First edition (h/b)
|Publisher||Michael Joseph (hardback), Penguin Books (paperback)|
|Media type||Print (hardback and paperback)|
|Preceded by||'Where Have All the Bullets Gone?'|
|Followed by||'Peace Work'|
Goodbye Soldier is Spike Milligan's sixth volume of autobiography. World War II has ended, Milligan continues NAAFI performances. During this time in Italy and Austria he tours with a large group as one of The Bill Hall Trio. While music and war were backdrops for the first books, music and his relationship with Toni Fontana are here. (A relationship described in longings using tourist-guide Italian, and a repetitive fascination with being called “Terr-ee”.) The book covers June to September 1946, at which point Milligan is released from service and sails home for England. The text is a fifth shorter than the longest volume Mussolini: His Part in My Downfall. The jokes are sometimes sparse.
Unlike the people he occasionally performed with during the war, with whom Milligan later worked or who otherwise became notable, Milligan spends a page suggesting the NAAFI tour group were “bloody awful”, and that “...none of them were ever heard of again”. (p. 111) But he says of Bill Hall:
- ”God, what a strange man, but a genius of a musician. When he died a few years ago, I realized that a genius could die unsung.” (p. 37)
Italian ballerina Toni Fontana, a member of the group, is Milligan’s almost exclusive love interest. Milligan’s Italian is weak, her English is better, but not always up to Milligan’s verbal horseplay. Jokes need to be explained. Beyond reflections on how wonderful Milligan is, that it’s too hot, or too crowded, her opinions are little described — she says that Mussolini “was not a bad man, just stupid”.

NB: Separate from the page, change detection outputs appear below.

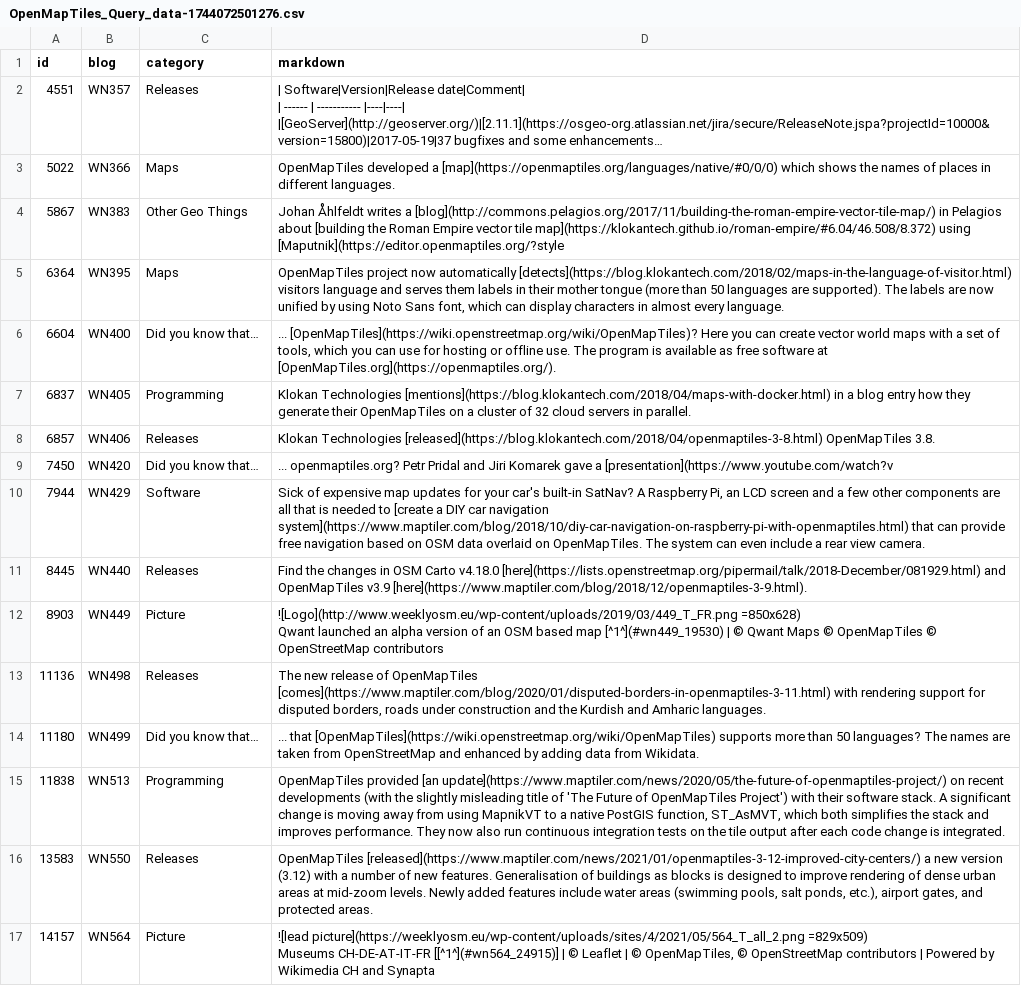
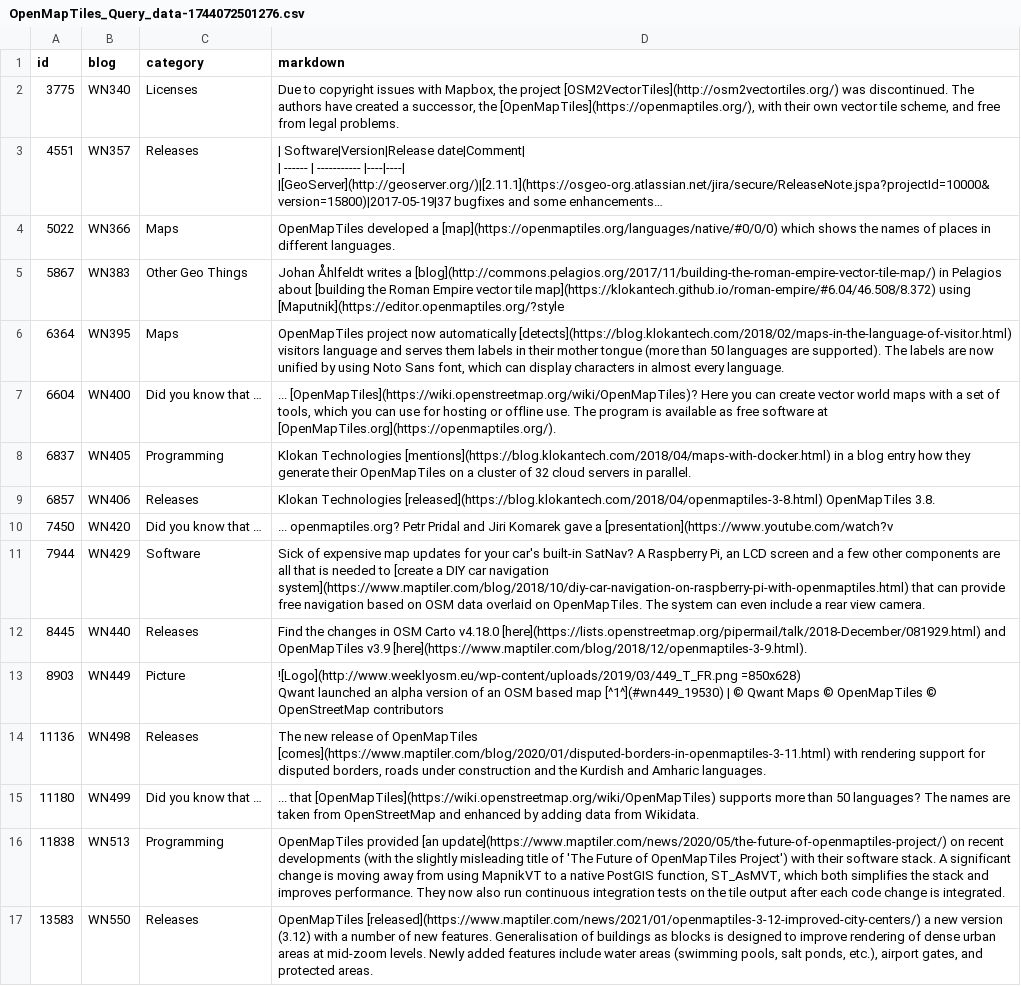
Before and after one commit to raqueldeziderio/weeklyOSM-stats, a CSV file: selection/OpenMapTiles_Query_data-1744072501276.csv, drawn as a sheet; only a part is shown; the shorter side is filled out with more unchanged rows; long unchanged cells end in …; addresses are those after the commit; the diff names each change by its address in the sheet, - before the commit and + after, or states it on an @@ line.

Commit message:
Add files via upload

```diff
--- a/selection/OpenMapTiles_Query_data-1744072501276.csv
+++ b/selection/OpenMapTiles_Query_data-1744072501276.csv
+row 2: 3775 | WN340 | Licenses | Due to copyright issues with Mapbox, the project [OSM2VectorTiles](http://osm2vectortiles.org/) was discontinued. The authors have created a successor, the [OpenMapTiles](https://openmaptiles.org/), with their own vector tile scheme, and free from legal problems.
-C7 (category): Did you know that…
+C7 (category): Did you know that …
-C10 (category): Did you know that…
+C10 (category): Did you know that …
-C15 (category): Did you know that…
+C15 (category): Did you know that …
```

- ”Were we sure we were in love? The answer seemed to be yes. So, what do we do? Do we get engaged? I think if I had asked her, she would have said yes.” (p. 109)
(Milligan “...frequently said she was the love of his life. And they used to meet in Paris right up to the time he became too frail to travel.”)
When not with Toni, Milligan plays or listens to music, or reads. “…we retire to my room for two hours and play those jazz standards I still love, ‘Georgia Brown’, ‘Poor Butterfly’, ‘What’s New’, ‘Sophisticated Lady’” (p. 30). There is music on the long bus trips between gigs.
- ”Hall produces his violin and plays Italian melodies. The Italians join in. I know this all may sound repetitive, but that’s how it was. We were all very repetitive.” (p. 161)
Milligan amplifies on a theme from "Rommel?" "Gunner Who?" — the effect of popular culture on his life expectations:
- ”For me, the real world didn’t exist, so I grew up emotionally deformed....I was still wrapped up in the aura of the last film I had seen....The tram, the fog-ridden cold morning outside were all imaginary. They would all disappear when I saw my next Bing Crosby film. Most of my middle life would be spent trying to escape from their cloying influence....It wasn’t until I saw The Grapes of Wrath that I saw a real film.” (p. 189)
As with earlier volumes, it is not always clear what is contrived. Illustratively, Milligan quotes two diary sentences, then expands them into a page of description (pp. 268-9). Other inserts are definitely contrived, such as quoting Hitler, “'You see, you Russian fools? Zey are already starting to like back us Germans!'” (p. 100).
This article relies too much on references to primary sources. (November 2014) (Learn how and when to remove this template message)
- Norma Farnes, Editor, The Compulsive Spike Milligan, Fourth Estate, London, 2004.